Requirement: Within the data below, count the lines that include "SellingRatio" and give only the count.

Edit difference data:
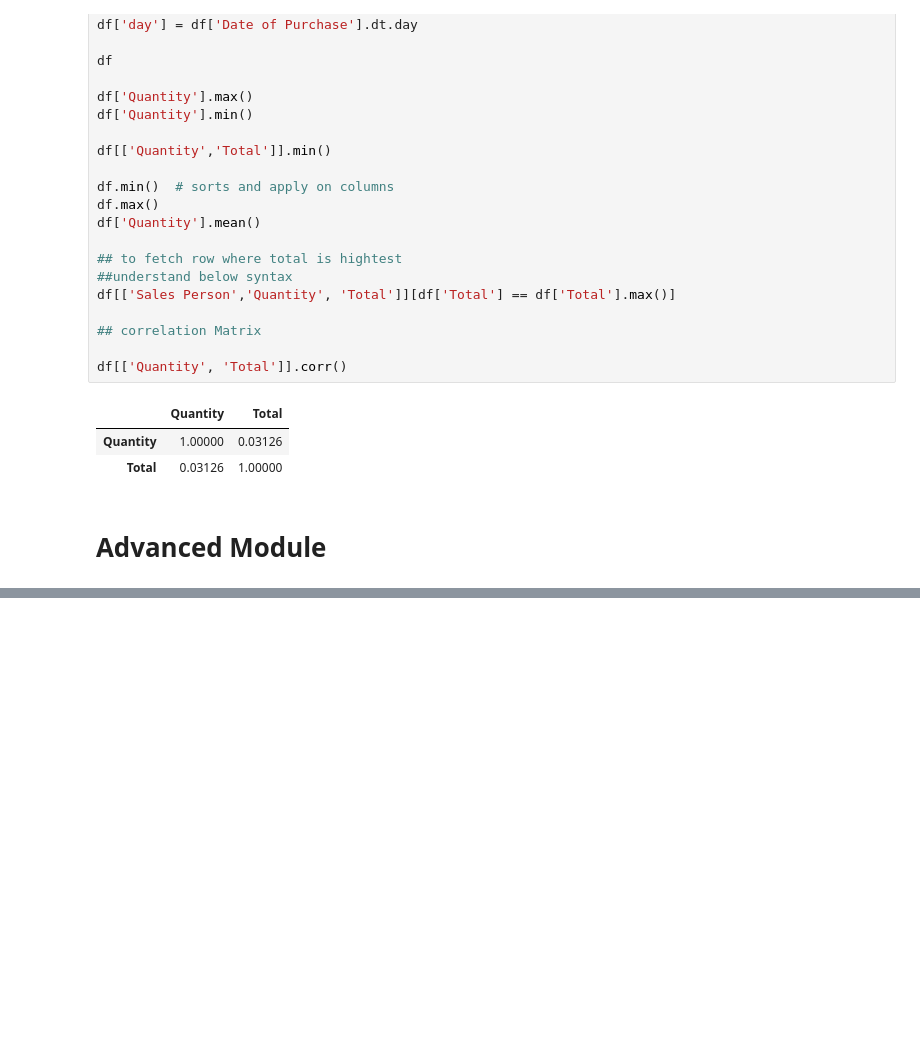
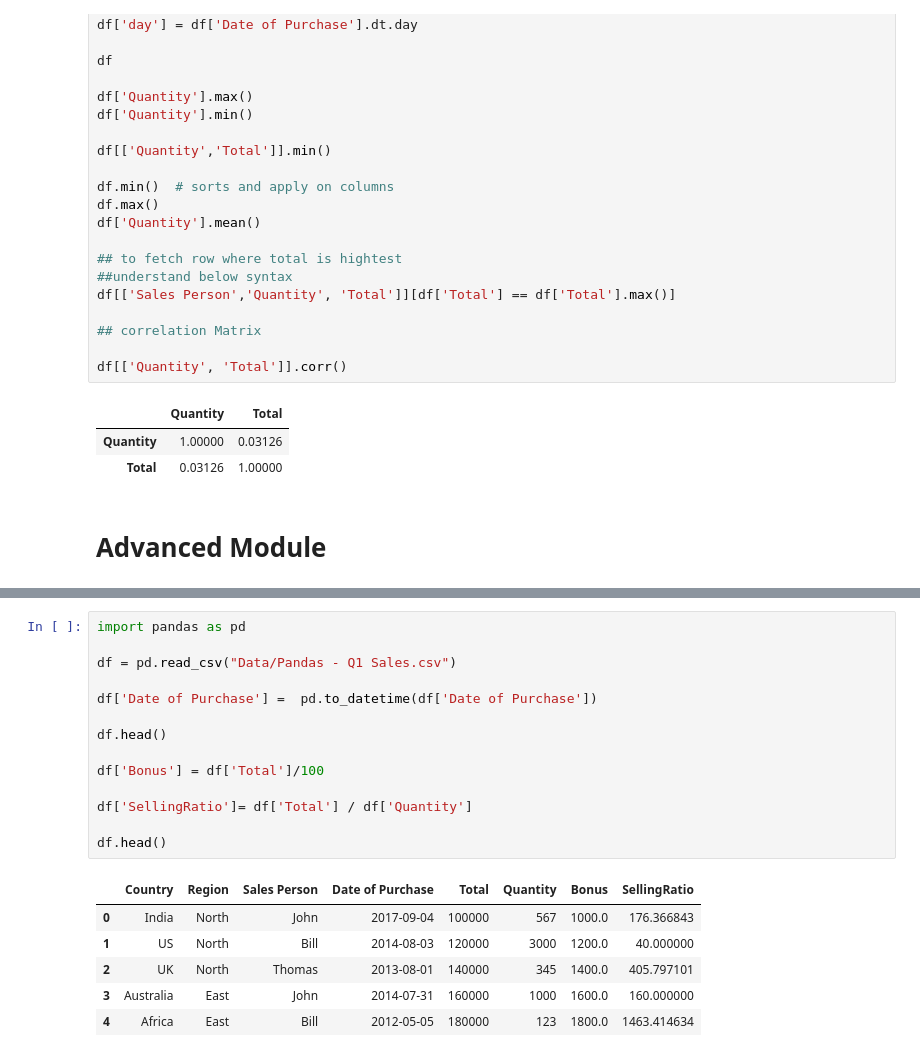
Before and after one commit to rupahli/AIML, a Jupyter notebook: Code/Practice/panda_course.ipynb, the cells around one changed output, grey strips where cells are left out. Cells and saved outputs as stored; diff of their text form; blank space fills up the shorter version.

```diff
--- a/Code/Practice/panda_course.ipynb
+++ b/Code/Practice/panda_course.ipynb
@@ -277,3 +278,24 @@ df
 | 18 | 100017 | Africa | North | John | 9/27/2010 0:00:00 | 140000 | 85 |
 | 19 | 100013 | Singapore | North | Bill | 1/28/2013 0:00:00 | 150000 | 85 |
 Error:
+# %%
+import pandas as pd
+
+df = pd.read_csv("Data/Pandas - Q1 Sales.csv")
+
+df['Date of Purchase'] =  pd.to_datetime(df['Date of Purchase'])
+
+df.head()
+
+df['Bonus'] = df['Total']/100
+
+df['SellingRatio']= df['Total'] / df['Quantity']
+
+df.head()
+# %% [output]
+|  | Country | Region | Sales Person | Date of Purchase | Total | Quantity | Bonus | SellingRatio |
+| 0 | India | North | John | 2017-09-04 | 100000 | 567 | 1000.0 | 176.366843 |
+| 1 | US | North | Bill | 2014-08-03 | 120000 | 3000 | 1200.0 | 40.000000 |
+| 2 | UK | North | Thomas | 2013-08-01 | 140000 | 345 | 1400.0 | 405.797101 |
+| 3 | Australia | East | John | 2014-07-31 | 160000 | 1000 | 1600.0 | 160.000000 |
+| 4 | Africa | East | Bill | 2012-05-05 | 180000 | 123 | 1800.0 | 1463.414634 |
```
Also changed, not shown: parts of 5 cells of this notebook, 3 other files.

Written response: 2